### The task
Copy each line of the material beneath that holds the word "item".

### Data excerpts
Content starts

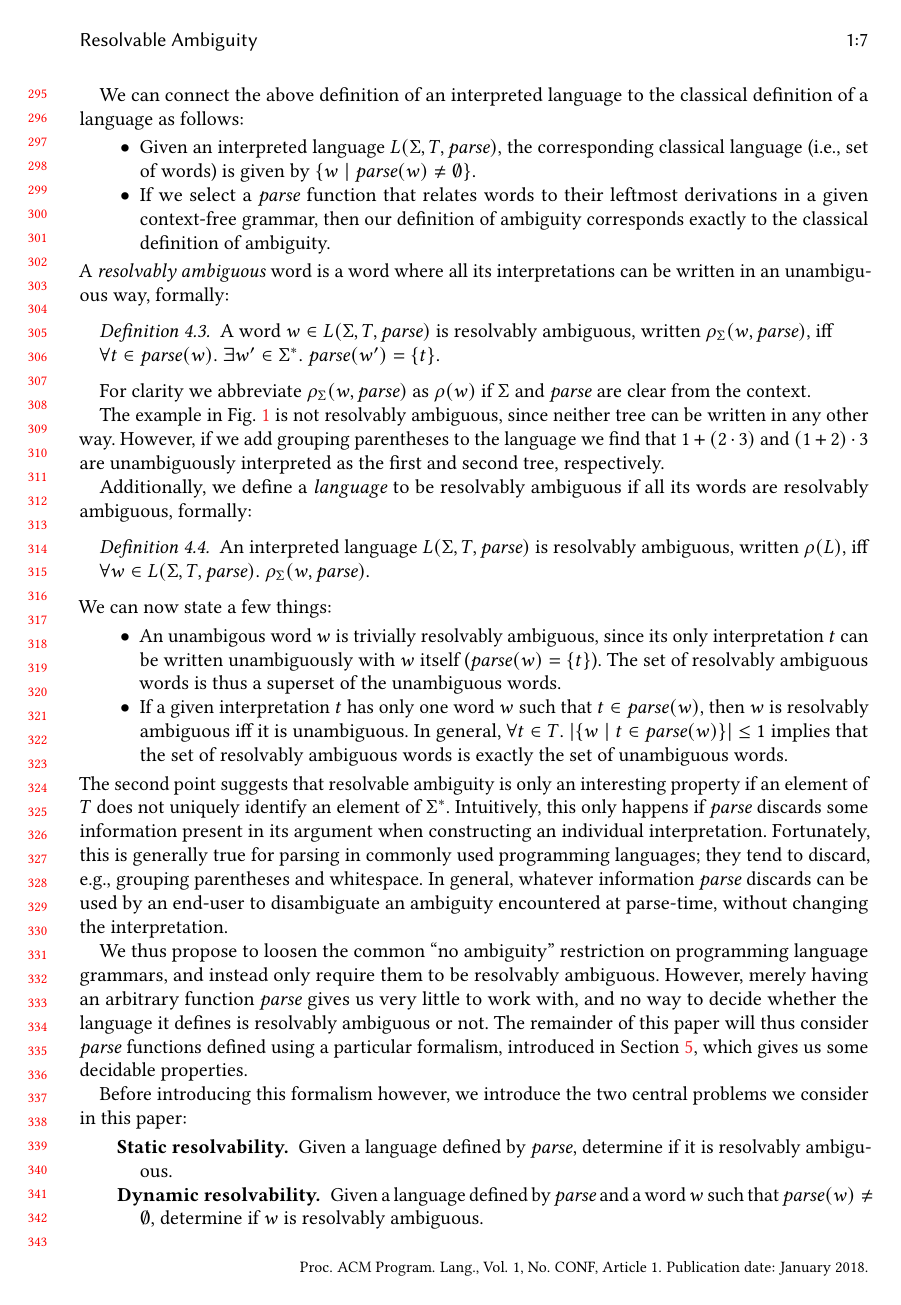
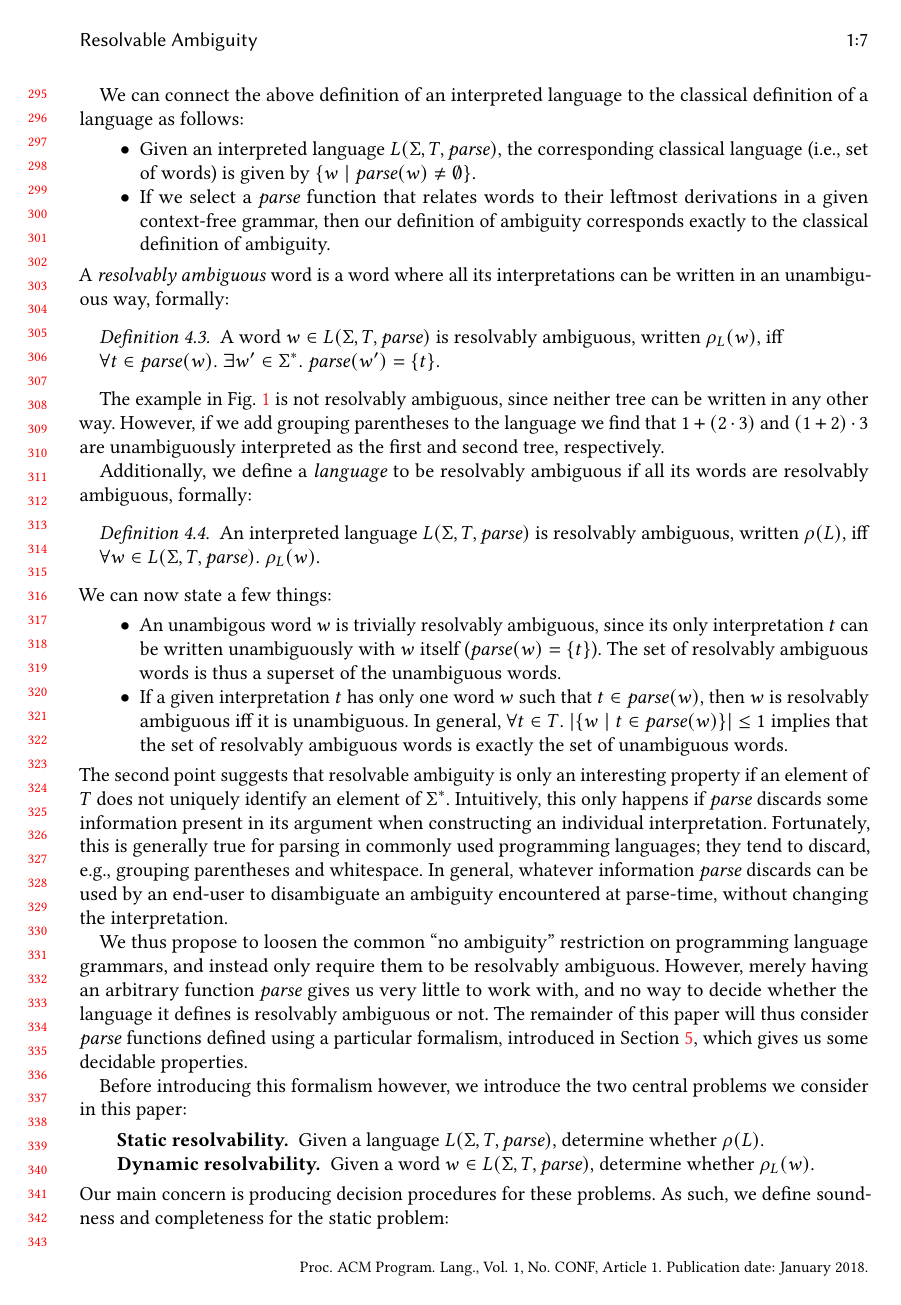
Before and after one commit to miking-lang/syncon, a LaTeX paper (paper/paper.tex): page 7 of 21. Compiled offline with pdfLaTeX.

Commit message:
Clean up and make resolvability problems more formal

```diff
--- a/paper/paper.tex
+++ b/paper/paper.tex
@@ -495,13 +495,10 @@ classical definition of a language as follows:
 \noindent A \emph{resolvably ambiguous} word is a word where all its interpretations can be written in an unambiguous way, formally:
 
 \begin{definition}\label{def:resolvable-word}
-  A word $w \in L(\T, T, \parse)$ is resolvably ambiguous, written $\rho_{\Sigma}(w, \parse)$, iff
+  A word $w \in L(\T, T, \parse)$ is resolvably ambiguous, written $\rho_L(w)$, iff
 
   $\forall t \in \parse(w).\ \exists w' \in \T^{*}.\ \parse(w') = \{t\}$.
 \end{definition}
-
-For clarity we abbreviate $\rho_{\T}(w, \parse)$ as $\rho(w)$ if $\T$
-and $\parse$ are clear from the context.
 
 The example in Fig.~\ref{fig:arith-example} is not resolvably ambiguous, since neither tree can be written in any other way. However, if we add grouping parentheses to the language we find that $1 + (2 \cdot 3)$ and $(1 + 2) \cdot 3$ are unambiguously interpreted as the first and second tree, respectively.
 
@@ -510,7 +507,7 @@ Additionally, we define a \emph{language} to be resolvably ambiguous if all its
 \begin{definition}\label{def:resolvable-language}
   An interpreted language $L(\T, T, \parse)$ is resolvably ambiguous, written $\rho(L)$, iff
 
-  $\forall w \in L(\T, T, \parse).\ \rho_{\T}(w, \parse)$.
+  $\forall w \in L(\T, T, \parse).\ \rho_L(w)$.
 \end{definition}
 
 \noindent We can now state a few things:
@@ -527,8 +524,8 @@ We thus propose to loosen the common ``no ambiguity'' restriction on programming
 Before introducing this formalism however, we introduce the two central problems we consider in this paper:
 
 \begin{description}
-\item[Static resolvability.] Given a language defined by $\parse$, determine if it is resolvably ambiguous.
-\item[Dynamic resolvability.] Given a language defined by $\parse$ and a word $w$ such that $\parse(w) \neq \emptyset$, determine if $w$ is resolvably ambiguous.
+\item[Static resolvability.] Given a language $L(\T, T, \parse)$, determine whether $\rho(L)$.
+\item[Dynamic resolvability.] Given a word $w \in L(\T, T, \parse)$, determine whether $\rho_L(w)$.
 \end{description}
 
 \noindent Our main concern is producing decision procedures for these problems. As such, we define soundness and completeness for the static problem:
```
Also changed, not shown: paper/paper.tex (2 more changed lines).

Content ends

### Worked solution
-\item[Static resolvability.] Given a language defined by $\parse$, determine if it is resolvably ambiguous.
-\item[Dynamic resolvability.] Given a language defined by $\parse$ and a word $w$ such that $\parse(w) \neq \emptyset$, determine if $w$ is resolvably ambiguous.
+\item[Static resolvability.] Given a language $L(\T, T, \parse)$, determine whether $\rho(L)$.
+\item[Dynamic resolvability.] Given a word $w \in L(\T, T, \parse)$, determine whether $\rho_L(w)$.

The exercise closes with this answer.